Jeremy Corbyn is taking Labour ever further away from its traditional working class voters in the north and the midlands. As I say in The Sun today, the party now has a leader who didn’t sing the national anthem at St Paul’s, a shadow Chancellor who has praised the IRA, a shadow Home Secretary who thinks promising ‘controls on immigration’ is shameful and a shadow Foreign Secretary who sneers at those who fly the English flag.
This presents Ukip with an open goal and a chance to do to Labour in the north and the midlands what the SNP did to in Scotland following the independence referendum. Indeed, half of Labour supporters who backed Brexit already say they won’t vote for the party again.
But Ukip are too busy fighting with each other to take advantage of this opportunity. This raises the prospects of the Tories being able to do so. May’s conference speech with her pledge to stand up to elites on behalf of ordinary working people was an attempt to reach these voters.
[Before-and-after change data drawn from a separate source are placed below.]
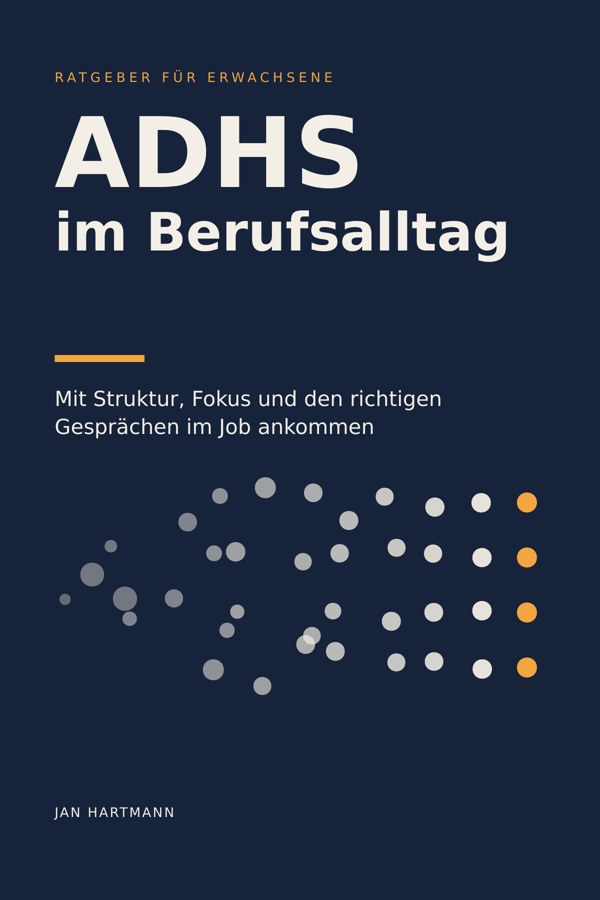
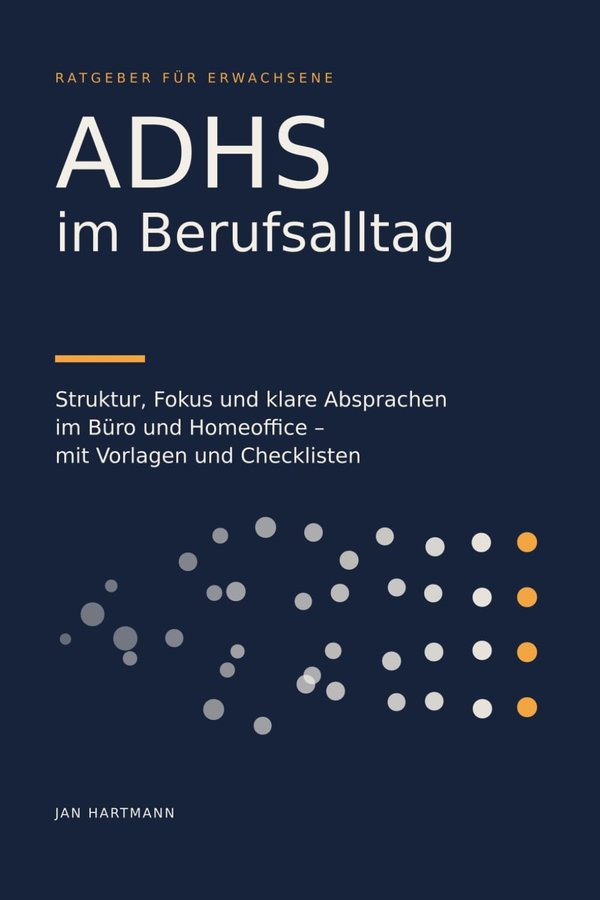
Neue Cover für Haushaltsauflösung und ADHS im Berufsalltag (wie bei Amazon)

diff --git a/index.html b/index.html
@@ -554,7 +554,7 @@
 
 
       <article class="book" data-vorschau="6" data-fuer="erwachsene">
-        <div class="cover"><img src="img/haushaltsaufloesung.jpg" alt="Cover: Haushaltsauflösung und Erbe" width="600" height="900" loading="lazy"></div>
+        <div class="cover"><img src="img/haushaltsaufloesung.jpg?v=2" alt="Cover: Haushaltsauflösung und Erbe" width="600" height="900" loading="lazy"></div>
         <p class="by">Jan Hartmann</p>
         <h4>Haushaltsauflösung und Erbe</h4>
         <p class="meta">Schritt für Schritt durch den Nachlass</p>
@@ -574,7 +574,7 @@
       </article>
 
       <article class="book" data-vorschau="6" data-fuer="erwachsene">
-        <div class="cover"><img src="img/adhs-beruf.jpg" alt="Cover: ADHS im Berufsalltag" width="600" height="900" loading="lazy"></div>
+        <div class="cover"><img src="img/adhs-beruf.jpg?v=2" alt="Cover: ADHS im Berufsalltag" width="600" height="900" loading="lazy"></div>
         <p class="by">Jan Hartmann</p>
         <h4>ADHS im Berufsalltag</h4>
         <p class="meta">Ratgeber für Erwachsene</p>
Now, the Tories—obviously—has lots of handicaps with these voters. But May and her team understand that voters don’t think in the left / right terms that Westminster does: most of them are left wing on the NHS, but right wing on immigration. So, May’s pledge to protect the NHS and clamp down on immigration puts her in line with them. If May can deliver on this agenda—and make it work economically, which might be the most difficult bit—she could make the Tories a truly national party again.